Workers often confused about sharing economy income taxes, study finds
Research suggests that many people who earn money through on-demand platforms make errors in reporting or paying taxes, which can bring serious penalties.
For many people in Los Angeles, the sharing economy provides an important source of side or primary income. In 2014, over 2.5 million people throughout the United States used on-demand work platforms that are headquartered here in California, such as Lyft, Airbnb and Uber, to earn income, according to The Seattle Times. By 2020, experts project that an additional 7 million people will provide services and earn money through these platforms.
Unfortunately, for many people, this novel source of income can cause confusion about tax liability. Recent research suggests that many sharing economy workers may be at risk for making mistakes in reporting their income and paying their taxes, which may lead to serious Internal Revenue Service tax penalties.
Income reporting issues
The study from American University, which used survey responses from 40,000 people who earn income through self-employment, found that sharing economy income often goes unreported and therefore untaxed. This may happen due to several factors, including the following:
- Lack of income tax withholding. Generally, the companies that run on-demand platforms do not withhold taxes from the money that they pay to their service providers.
- Confusion on the part of workers. Many of the surveyed individuals stated that they felt uncertain about the necessity of reporting sharing economy income or the correct method of doing so.
- Absence of 1099-K forms. Less than one-third of the surveyed workers received a formal yearly earnings statement from the company running the platform.
Under current IRS guidelines, companies that operate on-demand platforms and take payments via credit card do not always have to report a service provider’s income. A person must complete over 20 transactions through the platform and earn at least $20,000 before the company must send a 1099-K form. Consequently, many sharing economy workers may not even know exactly how much income they need to report and pay taxes on.
People who fail to report all of their income or pay appropriate taxes may face various serious consequences. For example, when a person’s income is understated unintentionally, the IRS may assess a penalty of 20 percent of the unreported amount. If the IRS finds that under-reporting is fraudulent, it may claim a penalty of 75 percent of the unpaid amount. Additionally, workers may be at risk for penalties on back taxes or missed estimated tax payments.
The Fiscal Times notes that the IRS has recently acknowledged the difficulties that sharing economy workers may face in understanding their tax liability. To address this issue, the organization has launched a new website containing resources to help these workers familiarize themselves with the relevant laws. Still, people who are not aware of this resource or the unique issues associated with their income may continue to make mistakes.

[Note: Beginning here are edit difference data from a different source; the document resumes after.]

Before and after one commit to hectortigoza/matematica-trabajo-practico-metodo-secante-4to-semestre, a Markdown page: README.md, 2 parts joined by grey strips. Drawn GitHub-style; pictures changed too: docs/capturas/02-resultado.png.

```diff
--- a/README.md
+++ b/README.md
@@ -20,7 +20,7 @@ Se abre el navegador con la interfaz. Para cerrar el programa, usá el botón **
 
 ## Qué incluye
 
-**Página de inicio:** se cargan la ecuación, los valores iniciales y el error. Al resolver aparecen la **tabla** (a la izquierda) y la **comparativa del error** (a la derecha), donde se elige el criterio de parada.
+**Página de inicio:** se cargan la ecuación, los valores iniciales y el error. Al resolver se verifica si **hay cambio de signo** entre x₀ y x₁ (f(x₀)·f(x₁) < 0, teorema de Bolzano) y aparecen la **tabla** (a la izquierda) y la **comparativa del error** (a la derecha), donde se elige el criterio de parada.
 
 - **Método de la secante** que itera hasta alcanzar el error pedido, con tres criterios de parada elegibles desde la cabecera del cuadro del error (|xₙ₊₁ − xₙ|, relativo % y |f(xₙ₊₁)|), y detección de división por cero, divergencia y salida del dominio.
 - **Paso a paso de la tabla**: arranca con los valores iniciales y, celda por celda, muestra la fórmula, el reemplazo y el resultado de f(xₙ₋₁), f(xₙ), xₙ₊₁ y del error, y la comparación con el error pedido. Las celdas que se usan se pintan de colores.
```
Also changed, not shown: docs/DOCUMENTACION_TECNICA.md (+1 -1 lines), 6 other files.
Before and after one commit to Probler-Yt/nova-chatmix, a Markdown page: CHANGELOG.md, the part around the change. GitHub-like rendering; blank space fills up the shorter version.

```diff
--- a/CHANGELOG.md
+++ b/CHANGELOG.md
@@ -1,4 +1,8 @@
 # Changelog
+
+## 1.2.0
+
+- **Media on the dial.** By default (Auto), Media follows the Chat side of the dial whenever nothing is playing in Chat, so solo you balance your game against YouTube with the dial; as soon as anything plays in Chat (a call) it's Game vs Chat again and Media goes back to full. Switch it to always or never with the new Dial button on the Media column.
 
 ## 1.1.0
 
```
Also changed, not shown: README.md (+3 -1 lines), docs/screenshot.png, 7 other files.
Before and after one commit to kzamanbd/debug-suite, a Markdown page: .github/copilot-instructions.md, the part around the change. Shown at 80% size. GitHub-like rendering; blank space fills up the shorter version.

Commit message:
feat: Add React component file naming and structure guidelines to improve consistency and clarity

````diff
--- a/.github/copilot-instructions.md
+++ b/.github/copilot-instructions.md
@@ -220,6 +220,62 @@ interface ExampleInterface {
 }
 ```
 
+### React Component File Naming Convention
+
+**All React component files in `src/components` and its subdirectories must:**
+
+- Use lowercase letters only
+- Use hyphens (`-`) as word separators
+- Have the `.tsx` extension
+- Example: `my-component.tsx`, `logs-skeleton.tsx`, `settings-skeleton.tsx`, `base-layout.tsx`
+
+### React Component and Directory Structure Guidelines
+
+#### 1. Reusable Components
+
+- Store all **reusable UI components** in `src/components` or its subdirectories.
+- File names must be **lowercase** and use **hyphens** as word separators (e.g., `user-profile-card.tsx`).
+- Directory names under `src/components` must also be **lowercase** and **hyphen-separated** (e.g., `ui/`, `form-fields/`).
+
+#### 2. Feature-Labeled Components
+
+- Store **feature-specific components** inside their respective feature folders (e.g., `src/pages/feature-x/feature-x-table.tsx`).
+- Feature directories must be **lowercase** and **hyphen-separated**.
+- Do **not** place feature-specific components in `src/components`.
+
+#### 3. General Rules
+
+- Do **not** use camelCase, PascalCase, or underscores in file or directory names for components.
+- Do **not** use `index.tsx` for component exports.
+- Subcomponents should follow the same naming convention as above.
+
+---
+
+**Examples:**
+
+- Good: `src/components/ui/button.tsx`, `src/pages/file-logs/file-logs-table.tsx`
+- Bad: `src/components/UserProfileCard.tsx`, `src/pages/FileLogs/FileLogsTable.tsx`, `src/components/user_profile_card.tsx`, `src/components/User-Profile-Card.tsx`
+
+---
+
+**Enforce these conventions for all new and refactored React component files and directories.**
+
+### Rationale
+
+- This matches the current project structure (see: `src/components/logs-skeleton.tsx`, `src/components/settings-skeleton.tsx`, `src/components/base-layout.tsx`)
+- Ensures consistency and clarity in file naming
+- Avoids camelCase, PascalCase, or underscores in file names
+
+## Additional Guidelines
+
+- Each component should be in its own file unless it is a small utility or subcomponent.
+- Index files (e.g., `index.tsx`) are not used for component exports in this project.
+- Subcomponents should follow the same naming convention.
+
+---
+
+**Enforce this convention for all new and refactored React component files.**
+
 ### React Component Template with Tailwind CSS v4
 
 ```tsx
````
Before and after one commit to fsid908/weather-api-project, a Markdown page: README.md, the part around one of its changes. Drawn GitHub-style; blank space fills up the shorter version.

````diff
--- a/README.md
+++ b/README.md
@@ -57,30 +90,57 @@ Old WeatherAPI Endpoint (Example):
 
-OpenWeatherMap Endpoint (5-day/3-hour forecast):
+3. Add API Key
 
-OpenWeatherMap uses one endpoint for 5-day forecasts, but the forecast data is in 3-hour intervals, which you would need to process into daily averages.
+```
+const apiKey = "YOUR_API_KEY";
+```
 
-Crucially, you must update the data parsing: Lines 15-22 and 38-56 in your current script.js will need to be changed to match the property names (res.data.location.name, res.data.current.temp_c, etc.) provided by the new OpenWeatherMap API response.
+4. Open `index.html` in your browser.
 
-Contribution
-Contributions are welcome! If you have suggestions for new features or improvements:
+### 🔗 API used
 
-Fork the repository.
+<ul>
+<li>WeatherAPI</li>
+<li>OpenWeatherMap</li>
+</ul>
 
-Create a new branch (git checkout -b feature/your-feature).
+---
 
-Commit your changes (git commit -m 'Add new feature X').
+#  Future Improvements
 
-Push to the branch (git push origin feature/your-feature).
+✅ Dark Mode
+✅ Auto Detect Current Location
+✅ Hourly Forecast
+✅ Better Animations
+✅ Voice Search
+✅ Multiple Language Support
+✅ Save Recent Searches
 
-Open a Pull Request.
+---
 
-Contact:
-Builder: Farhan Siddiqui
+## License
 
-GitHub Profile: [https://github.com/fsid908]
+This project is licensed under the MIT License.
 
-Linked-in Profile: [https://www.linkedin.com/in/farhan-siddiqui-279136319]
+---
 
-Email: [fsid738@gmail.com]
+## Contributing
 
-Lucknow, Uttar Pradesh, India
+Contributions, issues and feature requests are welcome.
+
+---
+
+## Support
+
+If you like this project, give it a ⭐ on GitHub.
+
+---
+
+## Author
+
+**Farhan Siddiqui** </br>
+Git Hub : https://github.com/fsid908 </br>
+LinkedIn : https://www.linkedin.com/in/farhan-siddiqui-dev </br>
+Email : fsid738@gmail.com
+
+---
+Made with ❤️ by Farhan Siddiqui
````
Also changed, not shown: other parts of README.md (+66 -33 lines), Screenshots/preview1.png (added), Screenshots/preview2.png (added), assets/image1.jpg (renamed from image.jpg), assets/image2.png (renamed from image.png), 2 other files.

Anyone who faces IRS audits or penalties as a result of accidentally under-reporting income or failing to pay taxes should consult with a tax attorney about options for resolving the matter.